Emilie and the Hollow World by Martha Wells – Advance Review

Emilie and the Hollow World

Book Jacket:

While running away from home for reasons that are eminently defensible, Emilie’s plans to stow away on the steamship Merry Bell and reach her cousin in the big city go awry, landing her on the wrong ship and at the beginning of a fantastic adventure.

Taken under the protection of Lady Marlende, Emilie learns that the crew hopes to use the aether currents and an experimental engine, and with the assistance of Lord Engal, journey to the interior of the planet in search of Marlende’s missing father.

With the ship damaged on arrival, they attempt to traverse the strange lands on their quest. But when evidence points to sabotage and they encounter the treacherous Lord Ivers, along with the strange race of the sea-lands, Emilie has to make some challenging decisions and take daring action if they are ever to reach the surface world again.

You can read an excerpt here.


An old-fashion type adventure yarn (think Leviathan, or Tintin, but more Jules Verne-y), Emilie and the Hollow World makes for a fun ride – but I did find myself wishing, in the end, that the story had been a bit more personal.
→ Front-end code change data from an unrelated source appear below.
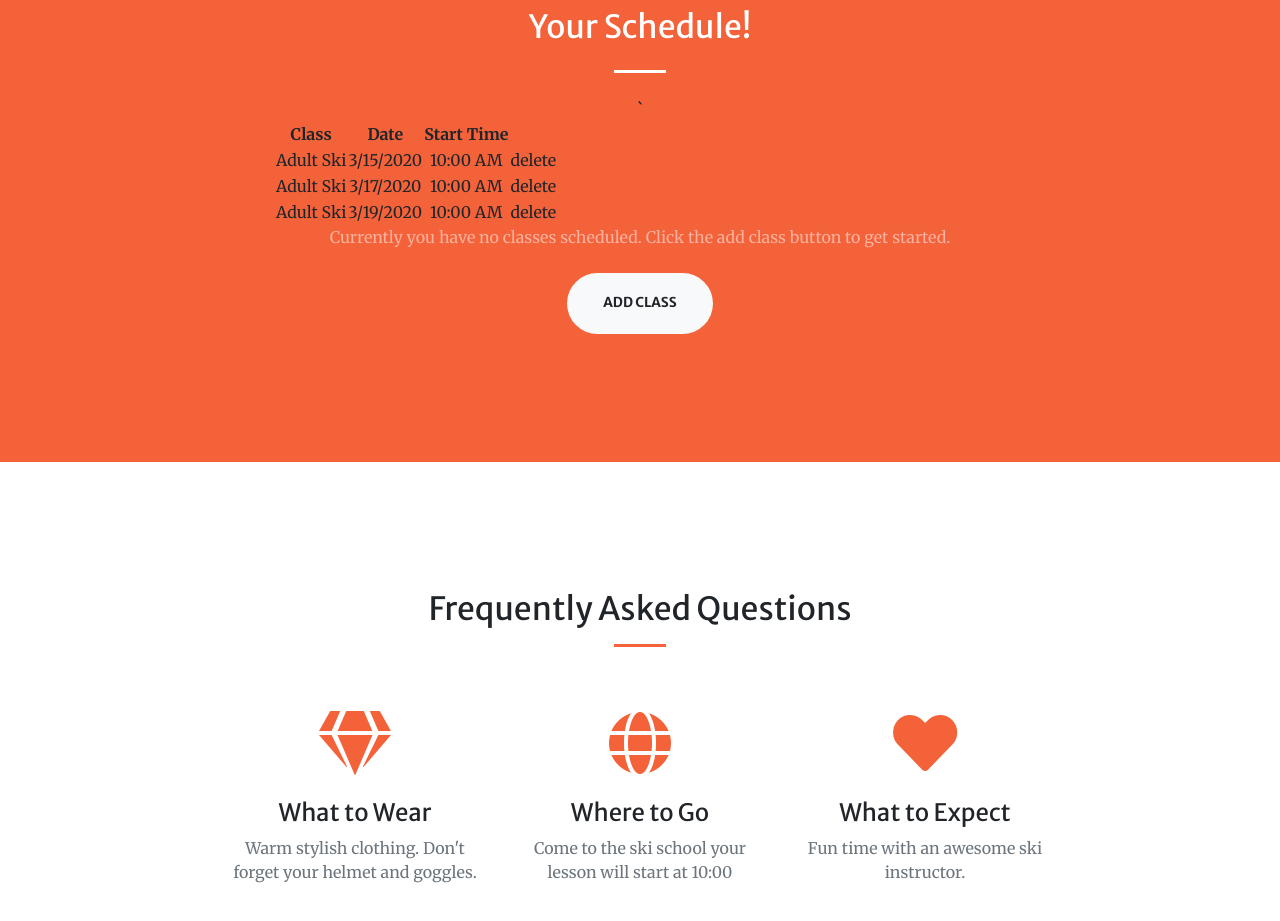
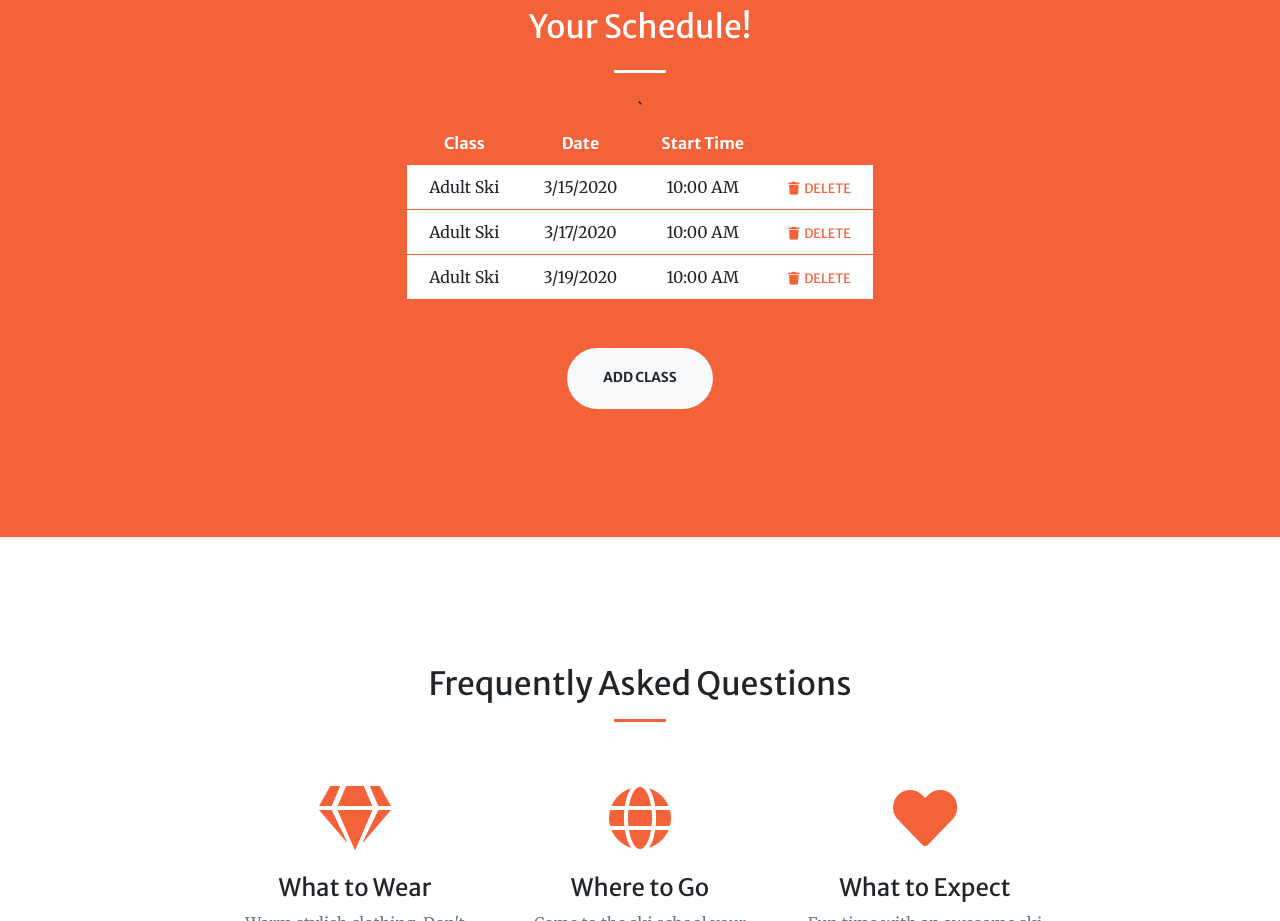
Before and after one commit to smithec2/startbootstrap-creative-gh-pages, a website with bundled scripts: page index.html in a window 1280 px wide. Shown: the part 920-1841 px from the top of the page. Built offline with nearby package versions, Linux system fonts and the light colour scheme.

Commit message:
Schedule Table Styles & Modal Styles
Added table styles for the schedule and styles for the modal.

```diff
--- /dev/null
+++ b/css/additional-styles.css
@@ -0,0 +1,43 @@
+/* Additional Styles -- Timo B.
+====================================*/
+/* Table Schedule */
+#users-contain {
+
+}
+table#users {
+  margin: 0 auto;
+  margin-bottom: 3em;
+}
+table#users th, table#users td {
+  padding: 10px 22px;
+}
+table#users th {
+  font-family: "Merriweather Sans";
+  color: #fff;
+}
+table#users td {
+  /*background-color: rgba(255,255,255,0.3);*/
+  background-color: #fff;
+  border-bottom: 1px solid #f4623a;
+}
+table#users .link-delete {
+  font-family: "Merriweather Sans";
+  text-transform: uppercase;
+  font-size: 80%;
+}
+i.fa-trash {
+  padding-right: 5px;
+}
+/* Modal */
+.modal-header {
+  background-color: #f5f5f5;
+}
+.modal-footer {
+  border-top: none;
+}
+#date {
+  width: 10em;
+  background-image: url(../img/ico-calendar.png);
+  background-repeat: no-repeat;
+  background-position: 90% 50%;
+}
--- a/index.html
+++ b/index.html
@@ -19,13 +19,15 @@
 
   <!-- Plugin CSS -->
   <link href="vendor/magnific-popup/magnific-popup.css" rel="stylesheet">
-  <link href="./css/bootstrap-datetimepicker.min.css" rel="stylesheet" media="screen">
+  <link href="css/bootstrap-datetimepicker.min.css" rel="stylesheet" media="screen">
 
   <!-- Theme CSS - Includes Bootstrap -->
   <link href="css/creative.min.css" rel="stylesheet">
 
   <link href="./css/bootstrap-datetimepicker.min.css" rel="stylesheet" type="text/css">
 
+  <!-- Addtional Styles -->
+  <link href="css/additional-styles.css" rel="stylesheet">
 
   <style>
     .datepicker {z-index: 1151 !important;}
@@ -105,15 +107,13 @@
             <div class="form-group">
               <label for="date" class="col-form-label">Date:</label>
               <input id="date" type="text" class="form-control datepicker">
-
-
-<!--              <textarea class="form-control" id="message-text"></textarea>-->
+              <!--<textarea class="form-control" id="message-text"></textarea>-->
             </div>
           </form>
         </div>
         <div class="modal-footer">
           <button type="button" class="btn btn-secondary" data-dismiss="modal">Cancel</button>
-          <button type="button" class="btn btn-primary" >Add</button>
+          <button type="button" class="btn btn-primary" >Add Ski Class</button>
         </div>
       </div>
     </div>
@@ -127,9 +127,6 @@
         <div class="col-lg-8 text-center">
           <h2 class="text-white mt-0">Your Schedule!</h2>
           <hr class="divider light my-4">
-
-
-
 
           <div id="users-contain" class="ui-widget">`
             <table id="users" class="ui-widget ui-widget-content">
@@ -148,26 +145,25 @@
                 <td>Adult Ski</td>
                 <td>3/15/2020</td>
                 <td>10:00 AM</td>
-                <td>delete</td>
+                <td><a class="link-delete" href="#"><i class="fa fa-fw fa-trash"></i>delete</a></td>
               </tr>
               <tr>
                 <td>Adult Ski</td>
                 <td>3/17/2020</td>
                 <td>10:00 AM</td>
-                <td>delete</td>
+                <td><a class="link-delete" href="#"><i class="fa fa-fw fa-trash"></i>delete</a></td>
               </tr>
               <tr>
                 <td>Adult Ski</td>
                 <td>3/19/2020</td>
                 <td>10:00 AM</td>
-                <td>delete</td>
-
+                <td><a class="link-delete" href="#"><i class="fa fa-fw fa-trash"></i>delete</a></td>
               </tr>
               </tbody>
             </table>
           </div>
 
-          <p class="text-white-50 mb-4">Currently you have no classes scheduled. Click the add class button to get started.</p>
+          <!-- <p class="text-white-50 mb-4">Currently you have no classes scheduled. Click the add class button to get started.</p> -->
           <a class="btn btn-light btn-xl js-scroll-trigger" data-toggle="modal" data-target="#exampleModal" data-whatever="Craig Smith">Add Class</a>
         </div>
       </div>
```
Also changed, not shown: img/ico-calendar.png (added).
Now to be fair, that is the Achilles heel of adventure stories – too much being sacrificed in the name of non-stop action (particularly on the character side). Take the Tintin movie, for example (though admittedly as someone not familiar with the cartoon, I could only take it at face value): the characters never once stopped running, always chasing or being chased, and yet I was bored silly by it all because I just didn’t care what happened to them one way or the other. There simply wasn’t enough there – to the characters or their reasons why – to give me a reason to. Now it’s not like I require all that much – heck, the movie Taken worked for me, because I could easily vest in a parent setting out to rescue their kid – but it all boils down to this: I enjoy action stories, very much so, but I want them to have some level of personality, some character drive. And as for this book, well, it wasn’t a personality-free zone, but it didn’t feel all that personal either.

Because here’s the thing: Emilie is very easy to root for, being a sensible, plucky young lady, but she also is just the person standing in the right place at the right time, and that’s it. Again and again, circumstances conspire to make Emilie Johnny-on-the-spot, such that she alone can perform the appropriate derring-do to save the day – but it just never felt like it HAD to be Emilie. The mechanics of it all were so overpowering that frankly it seemed like anyone standing in Emilie’s place could have done the same thing – because it was never ABOUT her, never something made possibly by dint of her personality or abilities, it just happened TO her. And as a result, it leeched some of the emotion, some of the character, out of this story – which left it all just a bit too impersonal.

And yet, that being said, there still is something undeniably fun about watching a young lady (in a decidedly chauvinistic age) save the day over and over. And likewise, while the action machinations definitely overpowered the characters, it also was all just FUN. The set pieces, the escapes, the adventures, the strange creatures and bizarre landscapes – it was all marvelously fascinating and inventive, and I enjoyed the heck out of being a tourist in Well’s peculiar world. And as for the characters themselves, while they did stay fairly broad, they were all charming nonetheless – and I look forward to seeing more of them in the the next book.

So in the end, yes, you will have to forgive the rather coincidental nature of Emilie’s adventure, but it does still make for a pell-mell, highly entertaining read, with aether and gear-works galore. And I will definitely be back for more Martha Wells – I just hope the next time around it’s all a bit more personal.

Byrt Grade: A-

As Levar Burton used to say – you don’t have to take my word for it…

Scribble Orca on Goodreads says:

The story reminds me strongly of the more memorable moments of Jacques Tardi’s The Adventures of Adele Blanc Sec

Bunbury in the Stacks says:

My other…issue with Emilie and the Hollow World was that for at least the first half of the book, it was really just The Hollow World. Emilie was just this window through which we were seeing this adventure take place, but she wasn’t really a part of it herself. She followed people around, she said some things, but the story would have essentially remained unchanged had she not been there. BUT (yes, there is a but), Emilie did grow.

Badass Book Reviews says:

…a fast-paced adventure full of rolicking fun and fantastical characters.